How does their product/service support your business and people’s needs?
What experience and case studies do they have with organizations like yours?
What’s your priority? Price, value or quality?
What other additional support is available, for example training or communication packages?
Do they integrate with your existing tech stack and benefits?
What is the commercial model and how is this aligned with your objectives?
It’s widely accepted that financial education is the foundation for a successful financial wellbeing program. It empowers people to make informed financial decisions relevant to their circumstances. In fact, we found it’s a shared belief among the majority of people – 85% of people said skills and knowledge are important factors in financial wellbeing.
A word of caution: True financial wellbeing can’t have an ulterior motive such as selling payroll loans, pensions, pay advances, asset management support, mortgages, EAPs and banking accounts. Without prioritizing skills and knowledge, your people might select incorrect products and services that could cause more damage than good.
Action: Qualify your partners based on key program, business and people considerations.
Outcome: Shortlist of qualified partners capable of delivering your program.
Rallying your stakeholders
Do senior management understand the program’s potential? The activation and success of your program is now dependent on senior management support. Using the information you’ve collated from sections 1-3 in this article, you have all the evidence required to build a strong business case for your program.
Financial wellbeing is a relatively new player so stakeholders may be unaware of the plethora of benefits. The good news is – wellbeing is on everyone’s radar…COVID has pushed wellbeing up the CEO agenda. The C-suite now recognize a shift in people’s attitudes to money and that people’s financial position impacts their mental and physical wellbeing. The door is open on this topic. All that’s needed is an outline of how improved financial wellbeing will have a positive impact on your business. As well as educating your senior management on the challenge you are looking to address.

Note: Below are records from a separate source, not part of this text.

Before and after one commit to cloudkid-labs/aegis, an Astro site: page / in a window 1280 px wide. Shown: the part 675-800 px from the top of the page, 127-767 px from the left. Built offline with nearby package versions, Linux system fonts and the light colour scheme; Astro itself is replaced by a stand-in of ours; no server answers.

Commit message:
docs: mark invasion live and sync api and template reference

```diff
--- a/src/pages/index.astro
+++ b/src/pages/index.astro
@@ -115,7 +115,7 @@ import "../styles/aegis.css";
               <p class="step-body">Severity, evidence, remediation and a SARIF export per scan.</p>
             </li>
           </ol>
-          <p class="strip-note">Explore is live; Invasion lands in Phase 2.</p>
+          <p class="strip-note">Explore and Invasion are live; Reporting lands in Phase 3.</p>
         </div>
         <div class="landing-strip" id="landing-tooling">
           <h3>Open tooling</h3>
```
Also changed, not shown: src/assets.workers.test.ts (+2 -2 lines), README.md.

Is your CEO prioritizing financial wellbeing?
CEO buy-in is critical at this stage of your planning, and at a later stage you’ll need them to champion your program. When advocacy is heard from the top, employees are more likely to listen. Your CEO will challenge you on the business impact. Luckily you will have the data you have collected from previous sections to convince them.
To help, here’s more evidence from us: Money connects us all and sadly many of us worry about money every week (52%), in fact people with high salaries worry about money just as often as everyone else. This impacts performance, engagement and sickness. Poor financial wellbeing is a business risk and it’s time for the Board to give your team autonomy to deliver a successful financial wellbeing strategy.
Our research revealed that employers who have reported poor financial wellbeing are: seven times more likely to have produced significantly less work, eight times more likely to produce a lower standard of work and four times more likely to be completely disengaged with the company. Not to mention sick days due to financial stress.
Action: Devise a business case with your research, proposed program, business outcomes and risk analysis of not delivering financial wellbeing.
Outcome: Stakeholders on board and advocates of the program.
Jeremy has been at the forefront of innovation in the HR and Reward industry with two decades of experience. Alongside nudge co-founder Tim Perkins, Jeremy recognized that people have an unprecedented level of responsibility for their money, but are lacking confidence and knowledge – and on global scale. People need help and that’s where the idea for nudge was born for an - impartial, global financial education benefit for all - designed to improve people’s financial wellness and overall wellbeing. nudge has grown rapidly, supporting millions of people across the globe with financial education to create brighter financial futures for themselves and their loved ones.